▶ WHAT YOU WILL DO
How many lines in these entries contain the string "span"? Reply with the number alone.

▶ RECORDS SUPPLIED
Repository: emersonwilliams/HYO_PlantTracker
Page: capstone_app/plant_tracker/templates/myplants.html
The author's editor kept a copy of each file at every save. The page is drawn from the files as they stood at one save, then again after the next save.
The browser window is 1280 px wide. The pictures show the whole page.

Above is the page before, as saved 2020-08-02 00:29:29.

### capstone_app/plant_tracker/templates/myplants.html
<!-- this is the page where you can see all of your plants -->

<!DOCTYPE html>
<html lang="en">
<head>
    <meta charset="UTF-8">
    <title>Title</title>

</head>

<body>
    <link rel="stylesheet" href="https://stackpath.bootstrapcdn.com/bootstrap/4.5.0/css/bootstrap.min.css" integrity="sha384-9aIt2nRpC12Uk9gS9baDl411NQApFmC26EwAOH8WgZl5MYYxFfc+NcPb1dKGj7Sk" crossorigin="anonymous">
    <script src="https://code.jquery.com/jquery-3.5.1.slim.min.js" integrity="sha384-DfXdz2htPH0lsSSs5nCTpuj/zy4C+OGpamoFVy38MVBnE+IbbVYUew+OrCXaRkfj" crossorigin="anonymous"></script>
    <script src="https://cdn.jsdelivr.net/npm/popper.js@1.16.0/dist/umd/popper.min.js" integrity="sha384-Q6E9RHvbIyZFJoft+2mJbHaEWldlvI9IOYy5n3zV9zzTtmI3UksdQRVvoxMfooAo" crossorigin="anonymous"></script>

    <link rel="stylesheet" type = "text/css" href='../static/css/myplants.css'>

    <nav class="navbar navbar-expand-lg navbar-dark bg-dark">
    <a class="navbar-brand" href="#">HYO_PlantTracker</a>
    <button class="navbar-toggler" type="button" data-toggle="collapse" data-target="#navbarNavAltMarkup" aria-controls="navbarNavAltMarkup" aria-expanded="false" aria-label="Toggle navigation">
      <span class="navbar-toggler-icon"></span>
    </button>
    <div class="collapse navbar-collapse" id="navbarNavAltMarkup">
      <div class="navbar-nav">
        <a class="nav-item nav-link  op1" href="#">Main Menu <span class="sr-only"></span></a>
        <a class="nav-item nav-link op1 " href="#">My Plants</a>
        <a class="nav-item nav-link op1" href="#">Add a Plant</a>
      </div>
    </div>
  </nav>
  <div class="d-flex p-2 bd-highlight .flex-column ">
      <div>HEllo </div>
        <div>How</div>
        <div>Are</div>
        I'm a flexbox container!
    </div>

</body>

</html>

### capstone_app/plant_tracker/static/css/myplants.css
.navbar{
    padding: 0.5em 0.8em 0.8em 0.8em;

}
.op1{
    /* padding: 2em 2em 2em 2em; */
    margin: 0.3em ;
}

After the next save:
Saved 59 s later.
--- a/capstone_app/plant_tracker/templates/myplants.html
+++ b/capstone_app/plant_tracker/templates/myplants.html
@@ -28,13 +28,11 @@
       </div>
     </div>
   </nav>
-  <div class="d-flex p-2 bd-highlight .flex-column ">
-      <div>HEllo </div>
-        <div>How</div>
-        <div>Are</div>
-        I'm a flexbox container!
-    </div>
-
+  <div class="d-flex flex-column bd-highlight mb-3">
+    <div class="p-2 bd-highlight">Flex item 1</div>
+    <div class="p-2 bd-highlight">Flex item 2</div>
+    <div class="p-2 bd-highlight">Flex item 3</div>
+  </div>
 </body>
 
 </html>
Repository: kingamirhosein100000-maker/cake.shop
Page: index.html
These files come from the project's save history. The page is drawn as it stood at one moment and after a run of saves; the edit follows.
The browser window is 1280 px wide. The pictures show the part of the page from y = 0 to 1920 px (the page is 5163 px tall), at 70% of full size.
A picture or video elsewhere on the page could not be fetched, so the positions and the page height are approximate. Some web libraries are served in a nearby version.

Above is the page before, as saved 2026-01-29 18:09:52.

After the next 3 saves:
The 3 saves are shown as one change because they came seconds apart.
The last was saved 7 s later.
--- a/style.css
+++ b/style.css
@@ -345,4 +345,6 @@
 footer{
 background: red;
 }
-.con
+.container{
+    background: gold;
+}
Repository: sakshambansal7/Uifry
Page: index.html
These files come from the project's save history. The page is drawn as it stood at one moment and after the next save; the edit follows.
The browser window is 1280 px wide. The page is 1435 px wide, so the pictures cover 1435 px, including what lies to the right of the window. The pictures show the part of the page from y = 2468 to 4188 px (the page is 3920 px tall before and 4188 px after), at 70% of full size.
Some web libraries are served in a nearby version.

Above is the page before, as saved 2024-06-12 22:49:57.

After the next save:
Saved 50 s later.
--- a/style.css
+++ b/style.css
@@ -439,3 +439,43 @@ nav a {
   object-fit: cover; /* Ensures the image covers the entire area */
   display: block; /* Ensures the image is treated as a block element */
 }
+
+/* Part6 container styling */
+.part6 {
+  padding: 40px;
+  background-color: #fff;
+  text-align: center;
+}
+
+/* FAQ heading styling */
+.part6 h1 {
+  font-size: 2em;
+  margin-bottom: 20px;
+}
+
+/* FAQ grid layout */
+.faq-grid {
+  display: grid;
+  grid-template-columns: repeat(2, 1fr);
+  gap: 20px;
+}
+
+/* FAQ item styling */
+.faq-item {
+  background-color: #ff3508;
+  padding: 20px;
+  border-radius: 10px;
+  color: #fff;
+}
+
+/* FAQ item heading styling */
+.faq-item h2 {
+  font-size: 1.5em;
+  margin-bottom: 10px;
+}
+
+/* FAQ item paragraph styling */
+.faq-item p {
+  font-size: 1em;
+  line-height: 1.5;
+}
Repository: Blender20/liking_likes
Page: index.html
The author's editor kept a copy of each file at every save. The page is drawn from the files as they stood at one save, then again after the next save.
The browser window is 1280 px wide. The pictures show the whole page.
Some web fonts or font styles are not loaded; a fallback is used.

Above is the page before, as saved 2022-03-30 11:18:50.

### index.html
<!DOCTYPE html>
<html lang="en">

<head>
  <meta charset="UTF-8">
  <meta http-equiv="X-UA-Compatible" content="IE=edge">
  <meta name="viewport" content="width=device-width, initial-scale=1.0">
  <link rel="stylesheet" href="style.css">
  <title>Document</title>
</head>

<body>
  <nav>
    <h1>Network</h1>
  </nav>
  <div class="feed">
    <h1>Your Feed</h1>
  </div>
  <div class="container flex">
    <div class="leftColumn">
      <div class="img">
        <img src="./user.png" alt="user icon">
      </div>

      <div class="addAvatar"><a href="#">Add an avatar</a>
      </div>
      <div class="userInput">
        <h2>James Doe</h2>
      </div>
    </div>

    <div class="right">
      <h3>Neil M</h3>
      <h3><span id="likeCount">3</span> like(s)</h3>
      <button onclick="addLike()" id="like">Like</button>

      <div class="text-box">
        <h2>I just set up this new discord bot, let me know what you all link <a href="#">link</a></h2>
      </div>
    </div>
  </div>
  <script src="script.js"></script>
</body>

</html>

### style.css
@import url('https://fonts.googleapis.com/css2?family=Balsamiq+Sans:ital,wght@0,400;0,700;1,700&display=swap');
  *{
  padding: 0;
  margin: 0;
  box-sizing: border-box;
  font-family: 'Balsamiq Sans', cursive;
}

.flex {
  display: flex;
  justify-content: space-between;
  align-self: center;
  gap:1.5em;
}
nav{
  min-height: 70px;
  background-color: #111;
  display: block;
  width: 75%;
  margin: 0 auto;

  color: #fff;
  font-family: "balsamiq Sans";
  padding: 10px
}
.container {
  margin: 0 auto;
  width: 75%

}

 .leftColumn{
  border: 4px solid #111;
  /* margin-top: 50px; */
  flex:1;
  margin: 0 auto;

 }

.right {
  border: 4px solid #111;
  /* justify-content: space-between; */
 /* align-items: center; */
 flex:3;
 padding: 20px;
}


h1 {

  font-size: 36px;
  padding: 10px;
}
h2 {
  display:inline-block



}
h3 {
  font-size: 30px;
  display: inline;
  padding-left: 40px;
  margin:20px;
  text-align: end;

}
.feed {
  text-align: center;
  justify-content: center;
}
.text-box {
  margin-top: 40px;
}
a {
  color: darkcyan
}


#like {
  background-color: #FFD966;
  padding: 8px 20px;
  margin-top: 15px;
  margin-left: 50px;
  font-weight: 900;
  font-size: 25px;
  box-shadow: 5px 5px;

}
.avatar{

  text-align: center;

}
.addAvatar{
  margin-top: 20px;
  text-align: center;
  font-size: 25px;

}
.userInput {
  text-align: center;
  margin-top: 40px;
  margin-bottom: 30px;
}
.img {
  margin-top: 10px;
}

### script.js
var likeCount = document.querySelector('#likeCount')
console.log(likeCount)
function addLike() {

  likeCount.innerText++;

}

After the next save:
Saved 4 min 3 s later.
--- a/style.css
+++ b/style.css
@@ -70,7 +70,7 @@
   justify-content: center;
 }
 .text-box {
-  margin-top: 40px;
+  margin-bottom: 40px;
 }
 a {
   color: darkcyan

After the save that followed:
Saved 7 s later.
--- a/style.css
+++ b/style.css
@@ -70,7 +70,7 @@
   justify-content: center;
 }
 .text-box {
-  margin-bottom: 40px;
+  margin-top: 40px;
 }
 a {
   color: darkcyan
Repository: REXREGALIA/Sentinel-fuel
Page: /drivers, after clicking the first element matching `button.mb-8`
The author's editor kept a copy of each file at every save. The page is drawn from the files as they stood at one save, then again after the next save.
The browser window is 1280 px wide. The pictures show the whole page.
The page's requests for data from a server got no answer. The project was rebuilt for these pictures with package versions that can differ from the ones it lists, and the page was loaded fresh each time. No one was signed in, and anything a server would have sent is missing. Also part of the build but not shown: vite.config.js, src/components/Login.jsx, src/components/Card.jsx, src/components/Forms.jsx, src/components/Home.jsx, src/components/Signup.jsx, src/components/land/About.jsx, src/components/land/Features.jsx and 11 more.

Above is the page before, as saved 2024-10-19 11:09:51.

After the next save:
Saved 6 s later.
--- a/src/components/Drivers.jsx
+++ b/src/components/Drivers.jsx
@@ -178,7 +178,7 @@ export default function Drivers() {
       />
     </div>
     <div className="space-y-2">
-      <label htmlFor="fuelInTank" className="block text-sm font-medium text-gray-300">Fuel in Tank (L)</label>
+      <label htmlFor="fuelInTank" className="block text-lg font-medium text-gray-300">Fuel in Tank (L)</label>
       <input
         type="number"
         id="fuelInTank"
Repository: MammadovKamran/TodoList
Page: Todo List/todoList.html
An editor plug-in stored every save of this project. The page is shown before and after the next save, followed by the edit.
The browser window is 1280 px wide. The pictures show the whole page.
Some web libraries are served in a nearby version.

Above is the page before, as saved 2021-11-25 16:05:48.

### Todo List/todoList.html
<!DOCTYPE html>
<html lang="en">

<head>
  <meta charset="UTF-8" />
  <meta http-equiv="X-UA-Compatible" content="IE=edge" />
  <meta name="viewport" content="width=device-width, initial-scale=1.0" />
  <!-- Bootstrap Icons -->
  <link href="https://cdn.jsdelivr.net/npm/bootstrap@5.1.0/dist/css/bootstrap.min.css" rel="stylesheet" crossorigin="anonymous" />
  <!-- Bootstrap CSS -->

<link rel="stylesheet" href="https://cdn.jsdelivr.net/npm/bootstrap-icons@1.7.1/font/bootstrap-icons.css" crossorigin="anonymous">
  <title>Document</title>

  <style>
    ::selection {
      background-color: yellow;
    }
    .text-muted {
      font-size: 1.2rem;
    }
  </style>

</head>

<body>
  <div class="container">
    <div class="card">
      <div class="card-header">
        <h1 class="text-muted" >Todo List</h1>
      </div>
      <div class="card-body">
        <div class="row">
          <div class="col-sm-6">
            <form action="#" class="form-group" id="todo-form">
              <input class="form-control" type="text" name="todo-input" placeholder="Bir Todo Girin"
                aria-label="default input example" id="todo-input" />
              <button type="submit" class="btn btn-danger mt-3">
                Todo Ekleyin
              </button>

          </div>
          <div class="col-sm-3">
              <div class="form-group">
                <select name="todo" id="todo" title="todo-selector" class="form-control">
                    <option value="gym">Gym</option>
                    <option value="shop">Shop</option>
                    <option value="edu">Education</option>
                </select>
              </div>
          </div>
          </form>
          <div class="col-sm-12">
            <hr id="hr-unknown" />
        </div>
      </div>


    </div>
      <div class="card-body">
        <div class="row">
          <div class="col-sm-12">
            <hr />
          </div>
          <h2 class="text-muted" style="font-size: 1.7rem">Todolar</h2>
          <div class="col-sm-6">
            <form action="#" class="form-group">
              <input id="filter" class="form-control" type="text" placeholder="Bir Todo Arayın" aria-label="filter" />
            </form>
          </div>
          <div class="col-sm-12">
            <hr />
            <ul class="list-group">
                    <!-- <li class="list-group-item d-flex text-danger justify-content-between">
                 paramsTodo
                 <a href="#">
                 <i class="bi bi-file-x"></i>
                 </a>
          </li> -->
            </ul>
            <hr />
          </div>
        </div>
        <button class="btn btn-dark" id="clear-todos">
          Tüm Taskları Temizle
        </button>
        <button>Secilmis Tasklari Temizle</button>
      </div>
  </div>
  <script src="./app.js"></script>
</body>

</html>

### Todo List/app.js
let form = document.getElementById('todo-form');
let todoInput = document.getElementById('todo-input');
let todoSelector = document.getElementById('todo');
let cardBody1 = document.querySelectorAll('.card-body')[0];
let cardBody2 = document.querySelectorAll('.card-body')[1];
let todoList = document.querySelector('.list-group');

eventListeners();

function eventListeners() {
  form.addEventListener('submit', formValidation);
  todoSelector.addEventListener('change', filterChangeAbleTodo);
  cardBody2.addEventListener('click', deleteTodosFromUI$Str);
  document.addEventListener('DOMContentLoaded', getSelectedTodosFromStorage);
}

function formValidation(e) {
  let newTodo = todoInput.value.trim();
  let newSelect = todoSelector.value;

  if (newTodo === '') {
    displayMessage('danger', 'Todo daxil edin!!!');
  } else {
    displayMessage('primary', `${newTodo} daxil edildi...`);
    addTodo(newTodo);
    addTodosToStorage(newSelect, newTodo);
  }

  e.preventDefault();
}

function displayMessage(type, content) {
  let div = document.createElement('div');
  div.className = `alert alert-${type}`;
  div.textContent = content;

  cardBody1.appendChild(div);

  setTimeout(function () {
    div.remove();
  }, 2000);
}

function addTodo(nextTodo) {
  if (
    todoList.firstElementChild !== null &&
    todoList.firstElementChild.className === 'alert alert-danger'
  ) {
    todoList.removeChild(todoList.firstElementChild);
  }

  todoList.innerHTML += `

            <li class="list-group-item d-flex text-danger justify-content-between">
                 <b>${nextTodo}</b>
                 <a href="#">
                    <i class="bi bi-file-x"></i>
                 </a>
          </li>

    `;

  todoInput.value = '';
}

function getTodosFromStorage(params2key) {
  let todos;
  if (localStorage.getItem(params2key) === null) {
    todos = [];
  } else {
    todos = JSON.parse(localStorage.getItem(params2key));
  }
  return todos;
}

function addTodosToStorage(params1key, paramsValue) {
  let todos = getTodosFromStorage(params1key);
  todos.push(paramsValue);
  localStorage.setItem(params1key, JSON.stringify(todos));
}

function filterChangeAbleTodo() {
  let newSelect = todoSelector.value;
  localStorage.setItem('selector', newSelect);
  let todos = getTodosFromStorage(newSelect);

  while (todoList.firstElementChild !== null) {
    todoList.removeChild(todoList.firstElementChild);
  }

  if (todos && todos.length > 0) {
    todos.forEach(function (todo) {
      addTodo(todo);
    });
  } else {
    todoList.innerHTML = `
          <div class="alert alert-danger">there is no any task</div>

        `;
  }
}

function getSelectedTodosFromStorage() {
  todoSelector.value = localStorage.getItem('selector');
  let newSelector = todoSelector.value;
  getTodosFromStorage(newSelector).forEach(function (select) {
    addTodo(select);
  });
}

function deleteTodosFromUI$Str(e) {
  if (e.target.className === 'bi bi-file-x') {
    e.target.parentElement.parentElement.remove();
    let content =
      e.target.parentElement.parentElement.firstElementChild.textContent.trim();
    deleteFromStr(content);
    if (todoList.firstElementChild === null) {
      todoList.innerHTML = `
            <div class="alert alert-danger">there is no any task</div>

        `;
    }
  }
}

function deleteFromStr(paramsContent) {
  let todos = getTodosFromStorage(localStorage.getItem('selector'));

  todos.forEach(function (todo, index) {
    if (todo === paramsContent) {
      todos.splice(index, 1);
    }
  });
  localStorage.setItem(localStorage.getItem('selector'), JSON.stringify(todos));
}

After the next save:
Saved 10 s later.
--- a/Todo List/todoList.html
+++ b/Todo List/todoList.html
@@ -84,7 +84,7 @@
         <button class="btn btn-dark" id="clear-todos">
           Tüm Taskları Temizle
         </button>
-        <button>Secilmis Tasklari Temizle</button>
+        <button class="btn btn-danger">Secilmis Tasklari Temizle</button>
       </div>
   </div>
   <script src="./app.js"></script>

▶ WRITTEN SOLUTION
3